Sign up
Here's how it works:
  1. Anybody can ask a question
  2. Anybody can answer
  3. The best answers are voted up and rise to the top

Possible Duplicate:
How do I add a user to the “sudo” group?

I recently became a UNIX admin for some relatives, and they are quite far up the creek on how to use ubuntu. I know that one key to UNIX administration is not to use the Admin account as little as possible, which I'm trying to enforce on their machine. I've looked at other articles regarding this, but they do the easy way out - changing the account to Administrator. That is changing the permissions completely. I want my standard user account to be able to execute sudo commands, but not be an administrator account. Thank you in advance for any help.

share|improve this question

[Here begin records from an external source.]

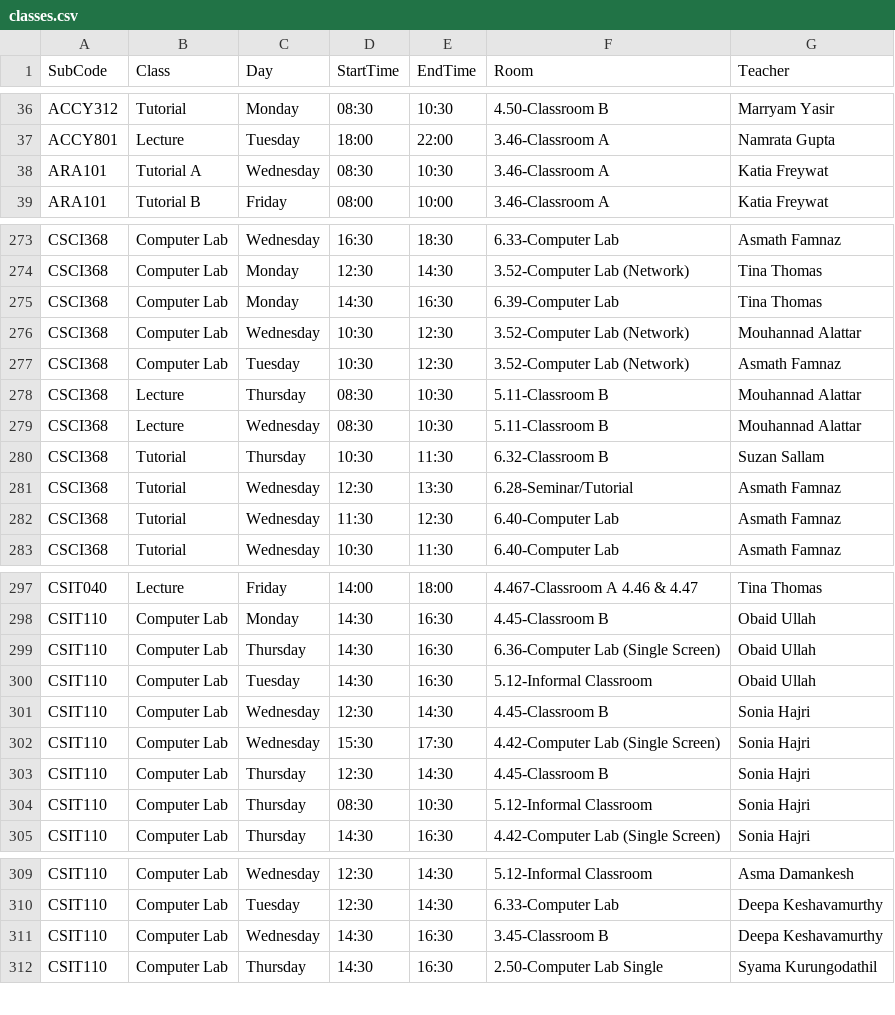
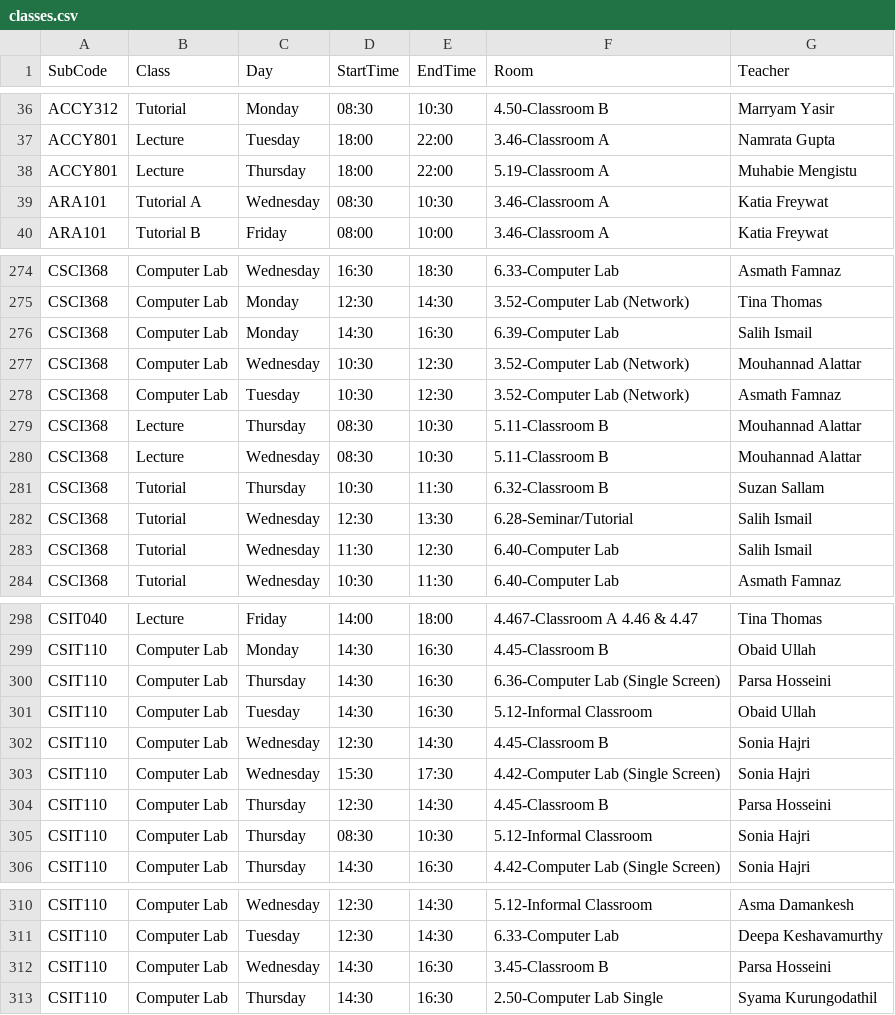
Before and after one commit to tahayparker/vacansee, a CSV file: public/classes.csv, drawn as a sheet; only a part is shown, gaps mark what is left out; the diff covers the shown part only.

Commit message:
Update timetable CSV data [skip deploy]

```diff
--- a/public/classes.csv
+++ b/public/classes.csv
@@ -37,2 +37,3 @@ ACCY312,Tutorial,Monday,08:30,10:30,4.50-Classroom B,Marryam Yasir
 ACCY801,Lecture,Tuesday,18:00,22:00,3.46-Classroom A,Namrata Gupta
+ACCY801,Lecture,Thursday,18:00,22:00,5.19-Classroom A,Muhabie Mengistu
 ARA101,Tutorial A,Wednesday,08:30,10:30,3.46-Classroom A,Katia Freywat
@@ -274,3 +275,3 @@ CSCI368,Computer Lab,Wednesday,16:30,18:30,6.33-Computer Lab,Asmath Famnaz
 CSCI368,Computer Lab,Monday,12:30,14:30,3.52-Computer Lab (Network),Tina Thomas
-CSCI368,Computer Lab,Monday,14:30,16:30,6.39-Computer Lab,Tina Thomas
+CSCI368,Computer Lab,Monday,14:30,16:30,6.39-Computer Lab,Salih Ismail
 CSCI368,Computer Lab,Wednesday,10:30,12:30,3.52-Computer Lab (Network),Mouhannad Alattar
@@ -280,4 +281,4 @@ CSCI368,Lecture,Wednesday,08:30,10:30,5.11-Classroom B,Mouhannad Alattar
 CSCI368,Tutorial,Thursday,10:30,11:30,6.32-Classroom B,Suzan Sallam
-CSCI368,Tutorial,Wednesday,12:30,13:30,6.28-Seminar/Tutorial,Asmath Famnaz
-CSCI368,Tutorial,Wednesday,11:30,12:30,6.40-Computer Lab,Asmath Famnaz
+CSCI368,Tutorial,Wednesday,12:30,13:30,6.28-Seminar/Tutorial,Salih Ismail
+CSCI368,Tutorial,Wednesday,11:30,12:30,6.40-Computer Lab,Salih Ismail
 CSCI368,Tutorial,Wednesday,10:30,11:30,6.40-Computer Lab,Asmath Famnaz
@@ -298,3 +299,3 @@ CSIT040,Lecture,Friday,14:00,18:00,4.467-Classroom A 4.46 & 4.47,Tina Thomas
 CSIT110,Computer Lab,Monday,14:30,16:30,4.45-Classroom B,Obaid Ullah
-CSIT110,Computer Lab,Thursday,14:30,16:30,6.36-Computer Lab (Single Screen),Obaid Ullah
+CSIT110,Computer Lab,Thursday,14:30,16:30,6.36-Computer Lab (Single Screen),Parsa Hosseini
 CSIT110,Computer Lab,Tuesday,14:30,16:30,5.12-Informal Classroom,Obaid Ullah
@@ -302,3 +303,3 @@ CSIT110,Computer Lab,Wednesday,12:30,14:30,4.45-Classroom B,Sonia Hajri
 CSIT110,Computer Lab,Wednesday,15:30,17:30,4.42-Computer Lab (Single Screen),Sonia Hajri
-CSIT110,Computer Lab,Thursday,12:30,14:30,4.45-Classroom B,Sonia Hajri
+CSIT110,Computer Lab,Thursday,12:30,14:30,4.45-Classroom B,Parsa Hosseini
 CSIT110,Computer Lab,Thursday,08:30,10:30,5.12-Informal Classroom,Sonia Hajri
@@ -310,3 +311,3 @@ CSIT110,Computer Lab,Wednesday,12:30,14:30,5.12-Informal Classroom,Asma Damankes
 CSIT110,Computer Lab,Tuesday,12:30,14:30,6.33-Computer Lab,Deepa Keshavamurthy
-CSIT110,Computer Lab,Wednesday,14:30,16:30,3.45-Classroom B,Deepa Keshavamurthy
+CSIT110,Computer Lab,Wednesday,14:30,16:30,3.45-Classroom B,Parsa Hosseini
 CSIT110,Computer Lab,Thursday,14:30,16:30,2.50-Computer Lab Single,Syama Kurungodathil
```
Also changed, not shown: 2 edited cells elsewhere in this file.
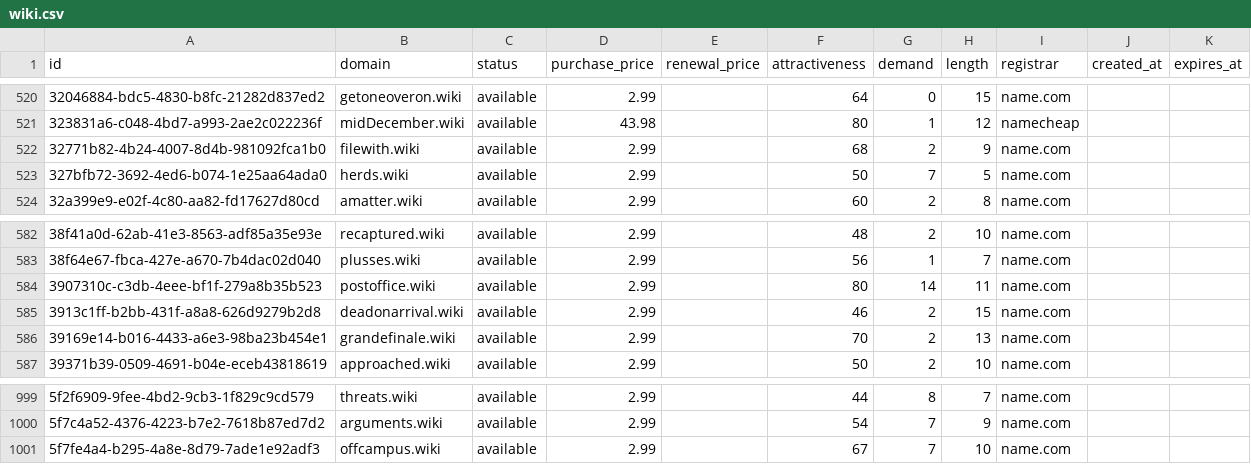
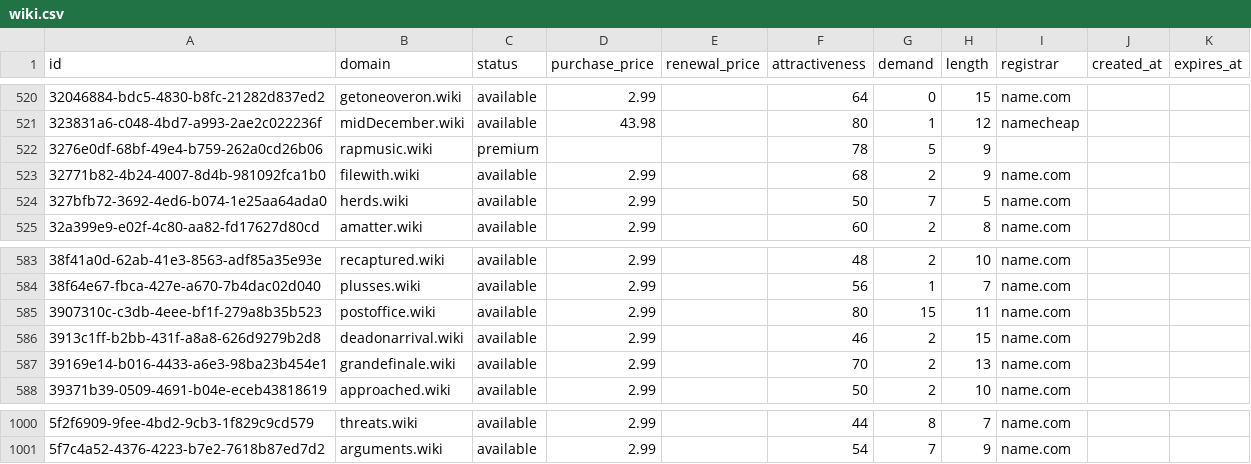
Before and after one commit to UniqueDomains/wiki-oneword-domains, a CSV file: wiki.csv, drawn as a sheet; only a part is shown, gaps mark what is left out.

Commit message:
Domains update

```diff
--- a/wiki.csv
+++ b/wiki.csv
@@ -521,2 +521,3 @@ id,domain,status,purchase_price,renewal_price,attractiveness,demand,length,regis
 323831a6-c048-4bd7-a993-2ae2c022236f,midDecember.wiki,available,43.98,,80,1,12,namecheap,,
+3276e0df-68bf-49e4-b759-262a0cd26b06,rapmusic.wiki,premium,,,78,5,9,,,
 32771b82-4b24-4007-8d4b-981092fca1b0,filewith.wiki,available,2.99,,68,2,9,name.com,,
@@ -583,3 +584,3 @@ id,domain,status,purchase_price,renewal_price,attractiveness,demand,length,regis
 38f64e67-fbca-427e-a670-7b4dac02d040,plusses.wiki,available,2.99,,56,1,7,name.com,,
-3907310c-c3db-4eee-bf1f-279a8b35b523,postoffice.wiki,available,2.99,,80,14,11,name.com,,
+3907310c-c3db-4eee-bf1f-279a8b35b523,postoffice.wiki,available,2.99,,80,15,11,name.com,,
 3913c1ff-b2bb-431f-a8a8-626d9279b2d8,deadonarrival.wiki,available,2.99,,46,2,15,name.com,,
@@ -1000,2 +1001 @@ id,domain,status,purchase_price,renewal_price,attractiveness,demand,length,regis
 5f7c4a52-4376-4223-b7e2-7618b87ed7d2,arguments.wiki,available,2.99,,54,7,9,name.com,,
-5f7fe4a4-b295-4a8e-8d79-7ade1e92adf3,offcampus.wiki,available,2.99,,67,7,10,name.com,,
```
Also changed, not shown: 1 other file.
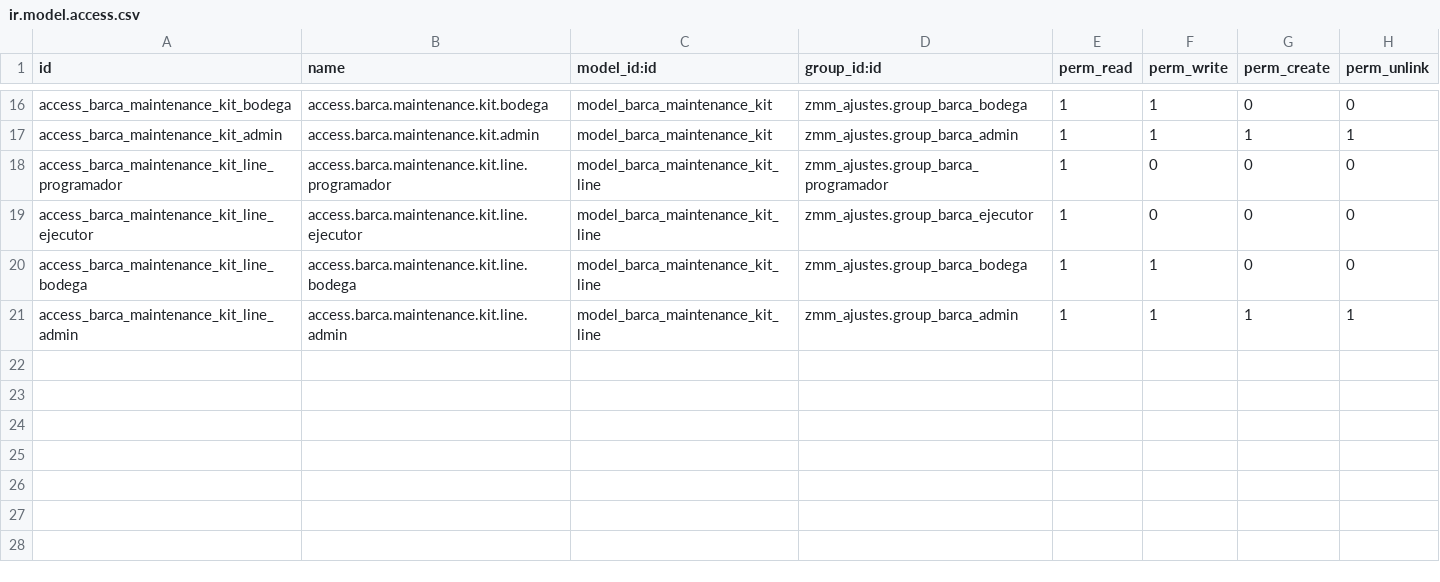
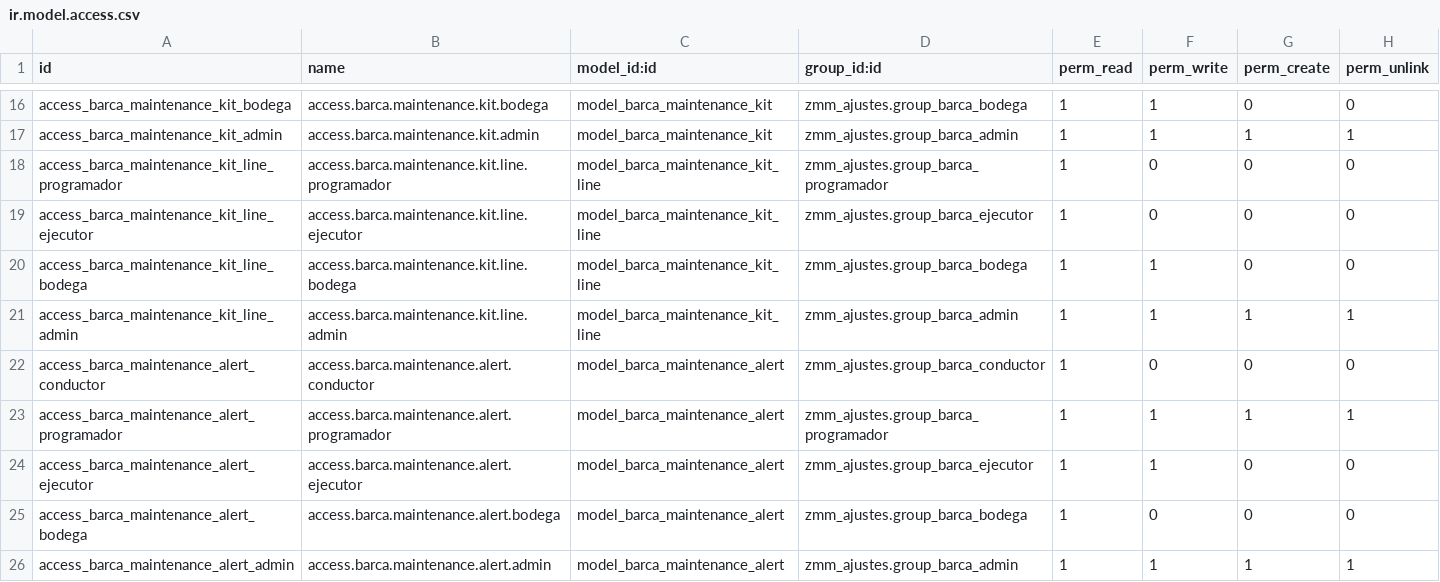
Before and after one commit to lbadilla2021/zmm_ajustes, a CSV file: security/ir.model.access.csv, drawn as a sheet; only a part is shown, gaps mark what is left out; the diff names each change by its address in the sheet, - before the commit and + after, or states it on an @@ line.

Commit message:
[IMP] set maintenance alert action/menu label to Avisos

```diff
--- a/security/ir.model.access.csv
+++ b/security/ir.model.access.csv
+row 22: access_barca_maintenance_alert_conductor | access.barca.maintenance.alert.conductor | model_barca_maintenance_alert | zmm_ajustes.group_barca_conductor | 1 | 0 | 0 | 0
+row 23: access_barca_maintenance_alert_programador | access.barca.maintenance.alert.programador | model_barca_maintenance_alert | zmm_ajustes.group_barca_programador | 1 | 1 | 1 | 1
+row 24: access_barca_maintenance_alert_ejecutor | access.barca.maintenance.alert.ejecutor | model_barca_maintenance_alert | zmm_ajustes.group_barca_ejecutor | 1 | 1 | 0 | 0
+row 25: access_barca_maintenance_alert_bodega | access.barca.maintenance.alert.bodega | model_barca_maintenance_alert | zmm_ajustes.group_barca_bodega | 1 | 0 | 0 | 0
+row 26: access_barca_maintenance_alert_admin | access.barca.maintenance.alert.admin | model_barca_maintenance_alert | zmm_ajustes.group_barca_admin | 1 | 1 | 1 | 1
```
Also changed, not shown: 5 other files.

marked as duplicate by Jorge Castro, Alvar, hhlp, Eric Carvalho, Tom Brossman Jan 1 '13 at 11:36

This question has been asked before and already has an answer. If those answers do not fully address your question, please ask a new question.

If a user uses sudo it is essentially an Administrator. – Uri Herrera Dec 31 '12 at 18:53
...But doesn't that allow you to do administrative commands without being administrator? – sharksfan98 Dec 31 '12 at 19:04
Semantics, if you use sudo you can do whatever you want in that machine, thus you're the Administrator. – Uri Herrera Dec 31 '12 at 19:13
The only dangerous part about being an administrator is that an administrator can use sudo and thus can make system-level changes. By allowing a normal user to use sudo, you are essentially making him an administrator just as dangerous as any other. – Andrew Soutar Dec 31 '12 at 19:28
up vote 1 down vote accepted

Ubuntu has taken care of these issues for you, you don't need to worry about the Standard user or even the Administrator using the Super User priviledges all the time. In order to be able to use the sudo command, the Standard User needs to be listed in the /etc/sudoers file; the Administrator is automatically listed in this file. To add a user to this file, type the following command at the terminal:

sudo nano /etc/sudoers

You will see the following lines:


Just add the name of the user who is to be able to use the sudo priviledges below these lines. To save the file, press Ctrl + o and to exit, press Ctrl + x.
Unless the user is listed here, she won't be able to use the sudo command, and it will return the error "The user"(the user name) is not listed in the sudoers list. This incident will be reported.

share|improve this answer

Not the answer you're looking for? Browse other questions tagged or ask your own question.